Wall named Innovative ProfessorWhen Dr. Anne Wall, associate professor of education at Austin Peay State University, talks about online classes, her eyes suddenly widen and her words come out fast. Its a topic that clearly matters to her, and she wants people to know theres more to it than simply reading and answering questions on a computer.
Theres too much neat stuff out there not to take advantage of, she said.
When Dr. Anne Wall, associate professor of education at Austin Peay State University, talks about online classes, her eyes suddenly widen and her words come out fast. It's a topic that clearly matters to her, and she wants people to know there's more to it than simply reading and answering questions on a computer.
“There's too much neat stuff out there not to take advantage of,” she said.
Her enthusiasm for this learning medium likely played a major part in her being named the Innovative Professor of the Year for 2009, by the APSU Center of Extended and Distance Education. The award, given out in November during National Distance Education Week, recognizes excellence in online instruction.
“I was surprised. I really was,” she said. “I guess I wonder if I'm really deserving.”
Her students would argue that she more than deserves this recognition. Robert Anderson, instructional technologist with the Center, said they survey all students and staff members who participate in online courses when determining this award, and those enrolled in Wall's class consistently gave her high marks.
Specifically, the students mentioned the course's “organized and easily-followed framework” and the professor's use of “real-world scenarios.” Those scenarios are key, Wall said, to keeping online students engaged, and she tries to assign these types of projects as often as possible. For a graduate-level class she teaches on instructional technology, she recently required her students to design a technology plan for a school system.
“They have to use real federal guidelines,” she said. “All this is now available on the Internet, so you can say ‘these are the resources you're going to use,' and then they use different Web tools to communicate and put it together. We try to bring real things into the class, and I feel like the students believe what they're doing is something they might really do someday.”
Wall came to APSU nine years ago, and for eight of those years, she's taught online classes. She enjoys them as much as her “face-to-face” classes, and she's come to understand what works for her, in terms of teaching in an online environment.
“For online, the best practices are undiscovered at this point because it's so new,” she said. “But one thing you can't do is take a ‘face-to-face' class and put it online and expect it to be effective.

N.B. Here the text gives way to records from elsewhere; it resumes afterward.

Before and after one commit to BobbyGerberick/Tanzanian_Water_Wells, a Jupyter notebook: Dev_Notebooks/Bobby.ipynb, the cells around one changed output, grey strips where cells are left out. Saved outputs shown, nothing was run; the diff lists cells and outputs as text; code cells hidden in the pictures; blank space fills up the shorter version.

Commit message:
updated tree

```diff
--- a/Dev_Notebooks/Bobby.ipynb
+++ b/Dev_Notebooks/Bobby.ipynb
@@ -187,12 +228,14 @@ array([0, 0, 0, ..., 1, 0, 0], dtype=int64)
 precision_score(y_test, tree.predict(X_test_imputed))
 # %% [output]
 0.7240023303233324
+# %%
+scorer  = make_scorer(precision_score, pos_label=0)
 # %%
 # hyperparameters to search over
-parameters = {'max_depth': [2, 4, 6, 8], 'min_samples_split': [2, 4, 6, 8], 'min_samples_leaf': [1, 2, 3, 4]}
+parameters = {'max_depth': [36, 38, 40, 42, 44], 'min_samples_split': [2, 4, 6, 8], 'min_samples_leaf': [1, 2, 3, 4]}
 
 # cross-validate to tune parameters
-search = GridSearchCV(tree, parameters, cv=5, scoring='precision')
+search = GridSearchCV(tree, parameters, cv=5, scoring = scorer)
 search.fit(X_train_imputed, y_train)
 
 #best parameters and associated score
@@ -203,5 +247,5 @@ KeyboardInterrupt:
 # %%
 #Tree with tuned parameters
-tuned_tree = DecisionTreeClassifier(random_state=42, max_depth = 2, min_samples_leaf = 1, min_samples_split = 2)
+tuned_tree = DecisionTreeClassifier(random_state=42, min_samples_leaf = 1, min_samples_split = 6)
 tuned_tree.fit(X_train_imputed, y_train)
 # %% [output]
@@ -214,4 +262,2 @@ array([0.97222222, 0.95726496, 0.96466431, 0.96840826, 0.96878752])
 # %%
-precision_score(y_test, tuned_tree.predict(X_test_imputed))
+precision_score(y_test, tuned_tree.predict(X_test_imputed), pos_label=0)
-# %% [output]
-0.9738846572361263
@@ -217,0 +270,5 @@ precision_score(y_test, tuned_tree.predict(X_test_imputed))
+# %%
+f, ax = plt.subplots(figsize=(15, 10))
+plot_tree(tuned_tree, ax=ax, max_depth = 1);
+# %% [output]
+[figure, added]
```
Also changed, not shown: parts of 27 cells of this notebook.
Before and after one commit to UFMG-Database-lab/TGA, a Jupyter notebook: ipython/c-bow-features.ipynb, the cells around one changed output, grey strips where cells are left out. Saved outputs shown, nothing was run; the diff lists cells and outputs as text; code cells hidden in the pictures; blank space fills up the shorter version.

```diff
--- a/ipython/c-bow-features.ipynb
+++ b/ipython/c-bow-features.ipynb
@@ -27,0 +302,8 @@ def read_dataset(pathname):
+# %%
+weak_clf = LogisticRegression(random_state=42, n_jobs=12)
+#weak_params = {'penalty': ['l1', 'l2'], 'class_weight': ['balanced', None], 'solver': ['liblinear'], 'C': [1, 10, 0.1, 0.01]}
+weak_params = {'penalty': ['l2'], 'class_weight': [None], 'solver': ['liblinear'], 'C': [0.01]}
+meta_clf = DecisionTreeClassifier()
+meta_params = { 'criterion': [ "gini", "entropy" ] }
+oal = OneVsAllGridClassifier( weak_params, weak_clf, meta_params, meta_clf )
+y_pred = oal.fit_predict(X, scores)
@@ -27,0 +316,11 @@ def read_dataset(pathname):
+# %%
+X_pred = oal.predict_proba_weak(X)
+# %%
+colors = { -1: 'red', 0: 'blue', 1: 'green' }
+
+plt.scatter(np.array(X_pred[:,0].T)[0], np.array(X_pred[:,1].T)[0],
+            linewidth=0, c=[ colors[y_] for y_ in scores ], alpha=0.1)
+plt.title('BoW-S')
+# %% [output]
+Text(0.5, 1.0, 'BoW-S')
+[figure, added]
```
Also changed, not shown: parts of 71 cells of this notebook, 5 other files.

You need to find new and different things for the student to do that take advantage of the Internet. Since that's the delivery of online courses, it's all-important.” -- Charles Booth